The Arabic translation of the January 21, 2009 media statement, “Gaza Crisis: Regimes React with Routine Repression,” mistakenly stated that the Jordanian government “systematically” denies permission for demonstrations critical of Jordanian foreign policy, where the correct English version speaks of “routine” denials. We apologize for the mistake and have corrected the language in the Arabic version.
Furthermore, both the Iranian and Jordanian governments did allow many demonstrations against the war in Gaza to proceed. In Iran, the government allowed demonstrations nationwide to give voice to public outrage against Israeli actions in Gaza and support for the government’s rallying call for Palestinian rights. In Jordan, the government states that over 600 demonstrations against Israeli actions in Gaza took place.
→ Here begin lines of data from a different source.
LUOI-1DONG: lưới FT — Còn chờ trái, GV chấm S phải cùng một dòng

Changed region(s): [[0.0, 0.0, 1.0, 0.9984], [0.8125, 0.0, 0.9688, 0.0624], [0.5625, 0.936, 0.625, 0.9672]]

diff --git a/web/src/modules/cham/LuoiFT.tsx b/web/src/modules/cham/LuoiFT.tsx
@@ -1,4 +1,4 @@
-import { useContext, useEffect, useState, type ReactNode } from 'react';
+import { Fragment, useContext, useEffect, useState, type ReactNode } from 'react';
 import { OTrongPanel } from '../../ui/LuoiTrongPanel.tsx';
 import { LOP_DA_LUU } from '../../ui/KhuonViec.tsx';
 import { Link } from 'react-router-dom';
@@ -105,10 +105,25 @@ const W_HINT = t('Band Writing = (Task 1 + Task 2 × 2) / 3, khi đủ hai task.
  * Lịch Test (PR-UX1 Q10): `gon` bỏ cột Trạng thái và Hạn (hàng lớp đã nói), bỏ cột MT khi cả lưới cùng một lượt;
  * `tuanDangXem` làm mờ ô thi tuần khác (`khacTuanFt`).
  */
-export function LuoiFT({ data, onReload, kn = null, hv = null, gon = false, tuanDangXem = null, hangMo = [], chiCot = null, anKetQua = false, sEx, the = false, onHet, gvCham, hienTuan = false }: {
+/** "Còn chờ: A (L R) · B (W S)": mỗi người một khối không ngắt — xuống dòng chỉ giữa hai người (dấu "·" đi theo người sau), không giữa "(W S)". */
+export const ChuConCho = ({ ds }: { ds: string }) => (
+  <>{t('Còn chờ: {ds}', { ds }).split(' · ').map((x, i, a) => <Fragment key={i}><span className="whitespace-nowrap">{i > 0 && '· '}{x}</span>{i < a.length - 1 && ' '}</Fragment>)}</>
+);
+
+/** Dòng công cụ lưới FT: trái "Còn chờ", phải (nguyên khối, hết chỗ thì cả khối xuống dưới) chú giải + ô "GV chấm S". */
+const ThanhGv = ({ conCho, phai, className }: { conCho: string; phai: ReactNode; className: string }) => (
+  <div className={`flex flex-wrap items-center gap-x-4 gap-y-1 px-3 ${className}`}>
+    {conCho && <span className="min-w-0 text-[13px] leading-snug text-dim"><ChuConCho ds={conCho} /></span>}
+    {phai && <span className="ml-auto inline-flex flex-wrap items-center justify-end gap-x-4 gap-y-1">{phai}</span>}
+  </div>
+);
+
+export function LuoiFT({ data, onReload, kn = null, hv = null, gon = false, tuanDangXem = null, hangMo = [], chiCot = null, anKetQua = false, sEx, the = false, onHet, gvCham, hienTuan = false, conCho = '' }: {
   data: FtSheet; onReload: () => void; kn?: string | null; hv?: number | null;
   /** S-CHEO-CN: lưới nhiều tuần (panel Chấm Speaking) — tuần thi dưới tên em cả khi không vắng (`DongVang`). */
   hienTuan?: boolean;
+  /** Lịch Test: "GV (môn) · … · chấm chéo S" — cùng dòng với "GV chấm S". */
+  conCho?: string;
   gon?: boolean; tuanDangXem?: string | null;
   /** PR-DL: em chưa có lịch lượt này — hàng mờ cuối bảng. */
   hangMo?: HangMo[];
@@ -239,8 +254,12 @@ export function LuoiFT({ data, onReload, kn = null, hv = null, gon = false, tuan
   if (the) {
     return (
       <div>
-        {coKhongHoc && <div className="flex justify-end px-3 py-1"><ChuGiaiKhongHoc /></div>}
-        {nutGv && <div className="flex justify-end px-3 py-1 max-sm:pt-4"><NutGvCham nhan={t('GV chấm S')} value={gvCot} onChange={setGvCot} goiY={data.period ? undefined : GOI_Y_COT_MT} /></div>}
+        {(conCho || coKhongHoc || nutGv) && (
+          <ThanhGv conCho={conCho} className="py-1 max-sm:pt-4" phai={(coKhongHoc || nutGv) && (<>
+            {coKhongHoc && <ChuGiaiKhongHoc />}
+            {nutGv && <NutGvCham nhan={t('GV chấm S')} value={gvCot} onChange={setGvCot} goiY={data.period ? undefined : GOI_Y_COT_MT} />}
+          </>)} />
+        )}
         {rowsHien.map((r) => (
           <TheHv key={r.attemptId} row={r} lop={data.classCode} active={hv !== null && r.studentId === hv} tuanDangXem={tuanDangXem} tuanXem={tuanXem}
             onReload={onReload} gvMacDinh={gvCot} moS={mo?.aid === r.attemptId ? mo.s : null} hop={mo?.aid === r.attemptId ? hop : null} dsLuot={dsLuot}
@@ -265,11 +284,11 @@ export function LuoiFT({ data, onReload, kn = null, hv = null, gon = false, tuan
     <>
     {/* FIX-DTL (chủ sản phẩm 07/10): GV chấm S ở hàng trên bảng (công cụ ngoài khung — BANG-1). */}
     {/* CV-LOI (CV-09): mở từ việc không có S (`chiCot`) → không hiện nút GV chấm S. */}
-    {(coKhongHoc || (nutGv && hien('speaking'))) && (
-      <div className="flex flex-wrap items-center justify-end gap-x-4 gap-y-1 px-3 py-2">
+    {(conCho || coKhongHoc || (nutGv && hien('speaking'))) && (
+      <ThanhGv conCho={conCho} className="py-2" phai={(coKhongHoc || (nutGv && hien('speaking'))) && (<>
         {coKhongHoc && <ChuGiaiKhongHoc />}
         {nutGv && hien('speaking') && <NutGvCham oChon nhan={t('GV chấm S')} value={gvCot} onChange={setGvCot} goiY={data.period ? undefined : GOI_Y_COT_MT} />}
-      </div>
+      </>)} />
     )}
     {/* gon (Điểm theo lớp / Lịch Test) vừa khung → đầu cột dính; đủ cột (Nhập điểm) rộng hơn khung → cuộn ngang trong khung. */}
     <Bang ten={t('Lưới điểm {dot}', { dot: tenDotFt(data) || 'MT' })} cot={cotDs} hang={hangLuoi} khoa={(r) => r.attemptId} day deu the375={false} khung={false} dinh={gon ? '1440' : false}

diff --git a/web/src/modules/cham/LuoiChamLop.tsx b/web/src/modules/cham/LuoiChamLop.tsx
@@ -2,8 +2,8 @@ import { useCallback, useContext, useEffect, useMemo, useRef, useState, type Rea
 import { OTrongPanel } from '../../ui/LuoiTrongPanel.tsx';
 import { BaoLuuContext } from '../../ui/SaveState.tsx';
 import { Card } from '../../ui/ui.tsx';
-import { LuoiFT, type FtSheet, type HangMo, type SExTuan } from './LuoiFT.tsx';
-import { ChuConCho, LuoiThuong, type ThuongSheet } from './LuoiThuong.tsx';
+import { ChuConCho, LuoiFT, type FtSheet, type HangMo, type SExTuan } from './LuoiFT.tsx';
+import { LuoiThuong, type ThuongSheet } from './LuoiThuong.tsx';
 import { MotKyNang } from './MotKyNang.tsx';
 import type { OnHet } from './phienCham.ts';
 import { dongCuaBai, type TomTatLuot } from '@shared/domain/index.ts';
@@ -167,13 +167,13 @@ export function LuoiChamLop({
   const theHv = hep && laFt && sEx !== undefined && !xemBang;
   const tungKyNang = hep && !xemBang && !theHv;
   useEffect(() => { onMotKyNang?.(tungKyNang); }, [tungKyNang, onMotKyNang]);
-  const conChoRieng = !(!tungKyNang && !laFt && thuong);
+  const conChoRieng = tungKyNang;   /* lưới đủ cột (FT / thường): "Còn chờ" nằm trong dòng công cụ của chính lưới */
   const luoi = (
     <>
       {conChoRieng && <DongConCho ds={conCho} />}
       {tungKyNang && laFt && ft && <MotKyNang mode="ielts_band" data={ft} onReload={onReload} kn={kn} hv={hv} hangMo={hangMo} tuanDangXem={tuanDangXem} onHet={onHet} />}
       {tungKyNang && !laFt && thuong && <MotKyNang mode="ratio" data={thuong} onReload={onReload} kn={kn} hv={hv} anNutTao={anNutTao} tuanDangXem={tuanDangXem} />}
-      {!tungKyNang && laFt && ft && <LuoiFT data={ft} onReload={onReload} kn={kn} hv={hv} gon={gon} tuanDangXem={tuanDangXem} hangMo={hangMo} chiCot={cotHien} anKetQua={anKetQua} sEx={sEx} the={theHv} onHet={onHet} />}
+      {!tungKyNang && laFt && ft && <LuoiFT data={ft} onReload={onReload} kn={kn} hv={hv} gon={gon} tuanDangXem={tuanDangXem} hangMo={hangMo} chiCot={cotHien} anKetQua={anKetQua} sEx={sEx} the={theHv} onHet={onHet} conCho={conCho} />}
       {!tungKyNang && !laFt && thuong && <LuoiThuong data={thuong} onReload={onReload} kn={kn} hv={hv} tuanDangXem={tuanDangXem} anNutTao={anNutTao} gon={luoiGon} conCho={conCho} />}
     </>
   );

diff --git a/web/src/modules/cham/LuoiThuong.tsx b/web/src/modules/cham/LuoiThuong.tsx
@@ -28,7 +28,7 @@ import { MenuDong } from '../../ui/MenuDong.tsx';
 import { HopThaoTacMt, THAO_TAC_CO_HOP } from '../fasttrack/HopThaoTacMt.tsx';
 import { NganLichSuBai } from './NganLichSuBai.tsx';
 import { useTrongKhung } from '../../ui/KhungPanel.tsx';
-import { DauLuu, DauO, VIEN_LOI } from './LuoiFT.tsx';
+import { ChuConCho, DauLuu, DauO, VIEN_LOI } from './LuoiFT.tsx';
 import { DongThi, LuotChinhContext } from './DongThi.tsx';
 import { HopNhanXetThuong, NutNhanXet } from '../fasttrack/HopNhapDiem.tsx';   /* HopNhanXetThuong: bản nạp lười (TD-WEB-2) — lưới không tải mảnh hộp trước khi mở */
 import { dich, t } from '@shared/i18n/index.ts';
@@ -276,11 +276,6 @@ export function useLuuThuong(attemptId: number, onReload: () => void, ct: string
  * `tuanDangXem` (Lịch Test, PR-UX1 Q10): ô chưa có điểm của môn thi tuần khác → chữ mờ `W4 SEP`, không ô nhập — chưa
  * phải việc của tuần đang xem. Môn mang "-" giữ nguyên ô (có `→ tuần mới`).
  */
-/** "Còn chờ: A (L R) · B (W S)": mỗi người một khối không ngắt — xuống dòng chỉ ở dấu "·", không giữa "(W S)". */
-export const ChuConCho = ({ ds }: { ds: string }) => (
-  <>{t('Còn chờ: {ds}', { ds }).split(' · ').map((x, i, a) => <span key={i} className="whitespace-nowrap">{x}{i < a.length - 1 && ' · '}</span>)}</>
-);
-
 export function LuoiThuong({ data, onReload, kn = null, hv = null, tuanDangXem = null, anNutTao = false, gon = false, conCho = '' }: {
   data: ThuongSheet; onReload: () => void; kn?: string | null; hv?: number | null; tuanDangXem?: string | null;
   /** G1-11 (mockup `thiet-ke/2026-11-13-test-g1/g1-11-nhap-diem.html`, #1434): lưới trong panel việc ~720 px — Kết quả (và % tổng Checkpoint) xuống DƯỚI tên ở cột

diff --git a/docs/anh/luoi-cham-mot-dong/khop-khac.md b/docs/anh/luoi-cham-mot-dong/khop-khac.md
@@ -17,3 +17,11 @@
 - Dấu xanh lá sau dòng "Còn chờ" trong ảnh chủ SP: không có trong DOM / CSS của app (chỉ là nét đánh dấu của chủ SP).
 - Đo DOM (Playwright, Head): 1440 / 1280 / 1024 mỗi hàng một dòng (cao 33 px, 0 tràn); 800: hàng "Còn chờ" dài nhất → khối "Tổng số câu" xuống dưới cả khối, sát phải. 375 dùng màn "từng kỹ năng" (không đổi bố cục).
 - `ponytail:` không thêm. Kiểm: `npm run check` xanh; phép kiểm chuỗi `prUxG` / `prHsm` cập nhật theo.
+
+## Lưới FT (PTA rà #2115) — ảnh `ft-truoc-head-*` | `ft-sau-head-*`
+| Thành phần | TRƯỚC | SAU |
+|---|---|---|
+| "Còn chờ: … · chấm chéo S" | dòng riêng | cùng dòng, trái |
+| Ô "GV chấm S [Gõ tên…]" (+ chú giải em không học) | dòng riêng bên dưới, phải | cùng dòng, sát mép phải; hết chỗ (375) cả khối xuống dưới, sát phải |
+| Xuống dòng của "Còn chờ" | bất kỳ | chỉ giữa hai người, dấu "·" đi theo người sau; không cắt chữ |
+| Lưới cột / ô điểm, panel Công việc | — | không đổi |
Nevertheless, at least one protest in Iran and two protests in Jordan met with police beatings and dispersal. (February 9, 2009 | Arabic Correction)
On August 21, 2008, Human Rights Watch reported a series of attacks with cluster munitions around four towns and villages in Georgia's Gori district. Human Rights Watch attributed all the strikes to Russian forces, but upon further investigation has concluded that the origin of the cluster munitions found on August 20 in two of the villages - Shindisi and Pkhvenisi - cannot yet be determined.
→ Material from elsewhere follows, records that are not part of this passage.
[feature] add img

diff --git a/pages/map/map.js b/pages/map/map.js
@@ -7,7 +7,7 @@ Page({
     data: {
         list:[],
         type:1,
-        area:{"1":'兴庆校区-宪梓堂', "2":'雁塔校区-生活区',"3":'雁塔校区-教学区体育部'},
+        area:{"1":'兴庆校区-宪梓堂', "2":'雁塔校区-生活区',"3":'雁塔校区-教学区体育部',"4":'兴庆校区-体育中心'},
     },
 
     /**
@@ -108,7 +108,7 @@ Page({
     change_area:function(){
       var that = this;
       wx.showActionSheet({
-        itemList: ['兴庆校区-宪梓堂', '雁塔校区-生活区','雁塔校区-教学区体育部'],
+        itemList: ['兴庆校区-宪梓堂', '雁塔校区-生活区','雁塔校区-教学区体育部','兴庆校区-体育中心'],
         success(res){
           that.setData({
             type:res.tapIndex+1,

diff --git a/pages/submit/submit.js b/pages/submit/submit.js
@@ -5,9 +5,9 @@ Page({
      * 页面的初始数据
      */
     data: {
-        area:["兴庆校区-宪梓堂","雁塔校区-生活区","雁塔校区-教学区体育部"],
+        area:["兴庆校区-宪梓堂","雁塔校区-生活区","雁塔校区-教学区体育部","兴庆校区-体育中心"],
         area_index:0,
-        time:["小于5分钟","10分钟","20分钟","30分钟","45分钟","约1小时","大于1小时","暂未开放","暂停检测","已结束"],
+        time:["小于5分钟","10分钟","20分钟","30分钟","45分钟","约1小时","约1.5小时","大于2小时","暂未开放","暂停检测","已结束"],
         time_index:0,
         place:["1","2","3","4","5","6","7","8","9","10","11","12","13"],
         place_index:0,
This April 16, 2008, news release was revised to correct a sentence that stated that nine Italian defendants are involved in the Milan prosecution. Instead, seven Italian defendants are involved, two had plea bargained.
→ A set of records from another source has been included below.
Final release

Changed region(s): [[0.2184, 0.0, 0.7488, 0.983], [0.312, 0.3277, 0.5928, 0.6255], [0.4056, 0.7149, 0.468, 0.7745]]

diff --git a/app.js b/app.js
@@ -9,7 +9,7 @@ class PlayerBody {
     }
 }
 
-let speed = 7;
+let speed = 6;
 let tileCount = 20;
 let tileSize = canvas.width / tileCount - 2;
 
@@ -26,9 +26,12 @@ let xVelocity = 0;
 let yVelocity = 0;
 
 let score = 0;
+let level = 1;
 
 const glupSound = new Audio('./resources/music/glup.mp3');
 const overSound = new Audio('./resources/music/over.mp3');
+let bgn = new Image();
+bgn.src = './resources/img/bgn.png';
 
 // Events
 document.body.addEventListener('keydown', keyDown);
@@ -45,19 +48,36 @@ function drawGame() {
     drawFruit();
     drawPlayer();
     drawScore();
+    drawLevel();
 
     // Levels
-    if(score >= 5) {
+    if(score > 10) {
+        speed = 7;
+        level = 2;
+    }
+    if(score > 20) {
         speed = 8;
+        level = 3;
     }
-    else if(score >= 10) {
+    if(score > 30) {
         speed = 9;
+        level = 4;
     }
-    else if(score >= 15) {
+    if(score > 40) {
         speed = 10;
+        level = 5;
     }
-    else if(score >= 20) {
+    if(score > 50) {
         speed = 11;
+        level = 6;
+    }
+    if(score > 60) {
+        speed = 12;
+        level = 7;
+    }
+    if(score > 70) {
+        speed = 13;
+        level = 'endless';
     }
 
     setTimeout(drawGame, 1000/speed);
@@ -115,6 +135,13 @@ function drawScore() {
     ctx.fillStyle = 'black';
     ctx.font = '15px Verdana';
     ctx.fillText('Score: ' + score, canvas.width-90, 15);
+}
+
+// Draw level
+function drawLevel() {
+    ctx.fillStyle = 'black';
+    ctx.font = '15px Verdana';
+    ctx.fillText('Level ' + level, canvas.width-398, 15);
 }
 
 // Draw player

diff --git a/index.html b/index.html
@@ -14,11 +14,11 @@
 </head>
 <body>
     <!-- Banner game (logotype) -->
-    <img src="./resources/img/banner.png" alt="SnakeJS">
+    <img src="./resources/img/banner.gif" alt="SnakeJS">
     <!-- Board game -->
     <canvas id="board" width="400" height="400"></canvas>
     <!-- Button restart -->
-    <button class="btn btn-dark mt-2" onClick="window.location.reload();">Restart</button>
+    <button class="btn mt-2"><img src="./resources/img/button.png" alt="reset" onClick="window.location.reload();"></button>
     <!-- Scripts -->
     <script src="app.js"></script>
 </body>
Subsequent to the release of this press release, Human Rights Watch received new information indicating that Dilmurod Muhiddinov may have not been amnestied and has not been released from prison. Human Rights Watch is currently trying to confirm Muhiddinov's status and will provide additional updates as appropriate.
Human Rights Watch also learned that Bahodir Mukhtarov was released from prison on November 17, 2007 and not on February 4, 2008 as reported. (February 7, 2008)
This August 22, 2007, press release was revised to remove a sentence that incorrectly stated that three members of the Myanmar Development Committee (MDC), including MDC leader Ko Htin Kyaw, were arrested on August 21, 2007, following MDC's call for nationwide protests against a major fuel price hike. Instead, Htin Kyaw went into hiding on that date. He was subsequently arrested in Rangoon, together with a second activist, on August 25, 2007, after a city-wide manhunt by authorities. (August 27, 2007)
In a media statement released on August 15, 2007, Human Rights Watch described the National Center for Human Rights as "government-controlled." The Jordanian government appoints the Center's board members and sets a budget for its running costs, but the Center's work has shown its commitment to the protection and promotion of human rights and independence from government control. It would be more appropriate to describe the Center as the "governmental National Center for Human Rights." We apologize for this inaccurate description. (September 6, 2007 | Arabic Correction)